This failure has serious consequences. Without the adoption of a congressional budget, appropriators lack a dollar figure with which to begin writing their bills. Appropriators need a top-line discretionary budget number (a 302(a) in budget parlance) in order to divide it among the 12 subcommittees. The longer the delay, the less likely Congress is to pass appropriations on time. Instead, it almost certainly means spending bills will be negotiated out of the regular order and behind the closed doors of congressional leaders’ offices. Members wanting to debate, amend or even understand how spending decisions will affect their district find out only days, sometimes hours, before the final vote. But the worst effects fall on government agencies. Without timely appropriations new programs stall, priorities fail to receive the money necessary to execute their mandate, and money is wasted as agencies scramble to manage the fiscal uncertainty. A timely budget process was the lynchpin to smoother appropriations and government operation. Without it, the United States simply throws away money.
Finding the culprit:
While it is easy to blame polarization, the distance between the parties does not explain the death of the budget process. Partisan polarization is often the prime suspect in the demise of “regular” congressional processes, from committee protocols, to open floor amendments, and (quite possibly soon) the filibuster. But the budget process is different; it requires no minority input.
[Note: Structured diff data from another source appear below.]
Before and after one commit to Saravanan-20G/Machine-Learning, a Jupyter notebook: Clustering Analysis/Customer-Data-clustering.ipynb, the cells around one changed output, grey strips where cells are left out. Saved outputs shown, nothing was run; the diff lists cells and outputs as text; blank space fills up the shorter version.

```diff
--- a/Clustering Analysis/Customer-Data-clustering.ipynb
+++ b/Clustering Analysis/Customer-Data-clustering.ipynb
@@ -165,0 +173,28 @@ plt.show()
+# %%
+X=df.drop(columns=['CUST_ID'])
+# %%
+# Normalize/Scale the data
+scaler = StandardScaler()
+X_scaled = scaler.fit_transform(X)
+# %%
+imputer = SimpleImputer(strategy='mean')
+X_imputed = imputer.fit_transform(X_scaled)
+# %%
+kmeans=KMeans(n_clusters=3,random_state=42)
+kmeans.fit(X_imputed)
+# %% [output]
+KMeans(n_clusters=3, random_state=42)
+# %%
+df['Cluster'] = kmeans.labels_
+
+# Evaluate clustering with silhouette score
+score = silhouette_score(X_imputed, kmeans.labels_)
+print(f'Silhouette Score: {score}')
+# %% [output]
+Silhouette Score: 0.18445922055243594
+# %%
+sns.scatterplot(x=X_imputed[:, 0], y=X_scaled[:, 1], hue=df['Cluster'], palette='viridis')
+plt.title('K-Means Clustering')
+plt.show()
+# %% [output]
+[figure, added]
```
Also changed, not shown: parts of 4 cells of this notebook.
The minority party cannot stop a concurrent budget resolution in the House or filibuster it in the Senate. It is majority-only legislation. In theory, polarization should actually make it easier to pass these measures. The more unified the party, the easier it is to marshal their members to action.
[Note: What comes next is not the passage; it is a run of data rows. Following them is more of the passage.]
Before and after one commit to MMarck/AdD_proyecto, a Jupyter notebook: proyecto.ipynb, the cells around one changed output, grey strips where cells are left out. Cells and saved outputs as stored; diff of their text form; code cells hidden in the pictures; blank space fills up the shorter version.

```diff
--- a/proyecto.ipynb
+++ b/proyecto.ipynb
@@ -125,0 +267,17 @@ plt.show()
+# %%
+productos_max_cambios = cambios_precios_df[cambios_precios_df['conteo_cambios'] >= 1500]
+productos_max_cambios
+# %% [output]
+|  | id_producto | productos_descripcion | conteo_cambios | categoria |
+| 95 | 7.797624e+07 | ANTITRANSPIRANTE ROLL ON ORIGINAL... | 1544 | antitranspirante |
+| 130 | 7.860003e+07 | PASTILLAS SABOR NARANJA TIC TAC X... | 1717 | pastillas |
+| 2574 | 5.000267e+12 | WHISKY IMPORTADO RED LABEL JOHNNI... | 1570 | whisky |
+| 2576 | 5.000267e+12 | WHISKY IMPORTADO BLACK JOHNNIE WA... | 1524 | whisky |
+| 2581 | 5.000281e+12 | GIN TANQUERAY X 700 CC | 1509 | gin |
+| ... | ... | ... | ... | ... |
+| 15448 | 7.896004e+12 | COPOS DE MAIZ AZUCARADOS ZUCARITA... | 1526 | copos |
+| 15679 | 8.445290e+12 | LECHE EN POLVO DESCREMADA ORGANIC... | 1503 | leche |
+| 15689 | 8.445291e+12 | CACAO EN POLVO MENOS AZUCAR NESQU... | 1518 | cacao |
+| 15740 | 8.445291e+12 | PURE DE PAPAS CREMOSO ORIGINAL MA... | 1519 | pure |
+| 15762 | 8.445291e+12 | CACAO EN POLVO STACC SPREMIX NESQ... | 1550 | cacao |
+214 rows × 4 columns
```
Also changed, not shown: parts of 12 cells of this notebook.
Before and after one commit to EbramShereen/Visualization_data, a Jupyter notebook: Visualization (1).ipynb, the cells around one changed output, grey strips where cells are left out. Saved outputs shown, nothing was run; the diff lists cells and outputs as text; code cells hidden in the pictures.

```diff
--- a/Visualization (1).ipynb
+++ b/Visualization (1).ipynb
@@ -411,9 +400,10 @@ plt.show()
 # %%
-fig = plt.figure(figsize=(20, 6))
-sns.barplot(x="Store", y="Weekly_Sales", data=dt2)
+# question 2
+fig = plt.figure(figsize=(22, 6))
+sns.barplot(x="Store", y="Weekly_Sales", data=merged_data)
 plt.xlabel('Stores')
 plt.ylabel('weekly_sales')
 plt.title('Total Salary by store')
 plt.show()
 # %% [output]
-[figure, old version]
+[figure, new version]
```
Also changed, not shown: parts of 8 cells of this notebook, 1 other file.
But that is not what has happened the last ten years. Instead, today the most unified majorities in congressional history (according to roll call votes) cannot agree on their budget visions or priorities. Rather than expose divisions between moderates and more ideologically-extreme factions in committee or on the floor, party leaders abandon the process before it even begins. As a result, the budget committees and chairs – Rep. John Yarmuth (D-KY) and Sen. Bernie Sanders (D-VT) – have little to nothing to actually do. They, like the rest of the government, wait for the budget numbers to be handed to them. While party leaders have secured themselves an even more influential role over legislative negotiations, routine governing is ignored, oversight wanes, and member inclusion erodes. And unfortunately, there is no sign either the budget or appropriations processes will be revived any time soon.